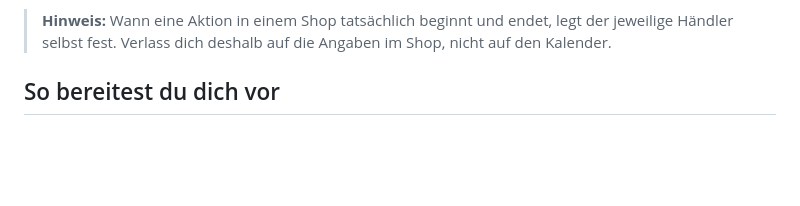
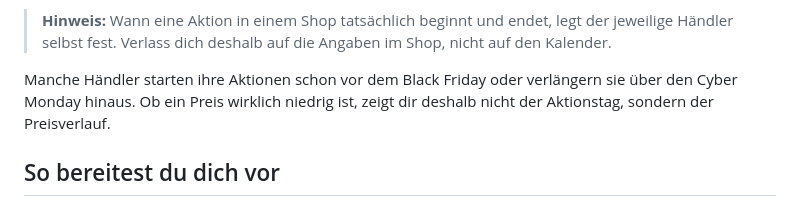
Before and after one commit to juliakuchmetzki/flipup-deals, a Markdown page: content/blog/black-friday-cyber-monday-singles-day-2026.md, the part around the change. Rendered like a GitHub page; blank space fills up the shorter version.

Commit message:
Blog: Hinweis zu Aktionszeiträumen, BLOG_REVIEW aktualisiert (#10)
Claude-Session: https://claude.ai/code/session_019YZWEFSgEC742tvimi75md

Co-authored-by: Claude <noreply@anthropic.com>

```diff
--- a/content/blog/black-friday-cyber-monday-singles-day-2026.md
+++ b/content/blog/black-friday-cyber-monday-singles-day-2026.md
@@ -28,6 +28,8 @@ So kommen die Termine zustande:
 - **Cyber Monday** ist der Montag nach dem Black Friday, 2026 der 30. November.
 
 > **Hinweis:** Wann eine Aktion in einem Shop tatsächlich beginnt und endet, legt der jeweilige Händler selbst fest. Verlass dich deshalb auf die Angaben im Shop, nicht auf den Kalender.
+
+Manche Händler starten ihre Aktionen schon vor dem Black Friday oder verlängern sie über den Cyber Monday hinaus. Ob ein Preis wirklich niedrig ist, zeigt dir deshalb nicht der Aktionstag, sondern der Preisverlauf.
 
 ## So bereitest du dich vor
 
```
Also changed, not shown: docs/BLOG_REVIEW.md (+3 -3 lines).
-=-=-=-=-
## Directions
When you copy the data above, reproduce each line exactly and skip every image.

## Answer to the exercise
Before and after one commit to juliakuchmetzki/flipup-deals, a Markdown page: content/blog/black-friday-cyber-monday-singles-day-2026.md, the part around the change. Rendered like a GitHub page; blank space fills up the shorter version.

Commit message:
Blog: Hinweis zu Aktionszeiträumen, BLOG_REVIEW aktualisiert (#10)
Claude-Session: https://claude.ai/code/session_019YZWEFSgEC742tvimi75md

Co-authored-by: Claude <noreply@anthropic.com>

```diff
--- a/content/blog/black-friday-cyber-monday-singles-day-2026.md
+++ b/content/blog/black-friday-cyber-monday-singles-day-2026.md
@@ -28,6 +28,8 @@ So kommen die Termine zustande:
 - **Cyber Monday** ist der Montag nach dem Black Friday, 2026 der 30. November.
 
 > **Hinweis:** Wann eine Aktion in einem Shop tatsächlich beginnt und endet, legt der jeweilige Händler selbst fest. Verlass dich deshalb auf die Angaben im Shop, nicht auf den Kalender.
+
+Manche Händler starten ihre Aktionen schon vor dem Black Friday oder verlängern sie über den Cyber Monday hinaus. Ob ein Preis wirklich niedrig ist, zeigt dir deshalb nicht der Aktionstag, sondern der Preisverlauf.
 
 ## So bereitest du dich vor
 
```
Also changed, not shown: docs/BLOG_REVIEW.md (+3 -3 lines).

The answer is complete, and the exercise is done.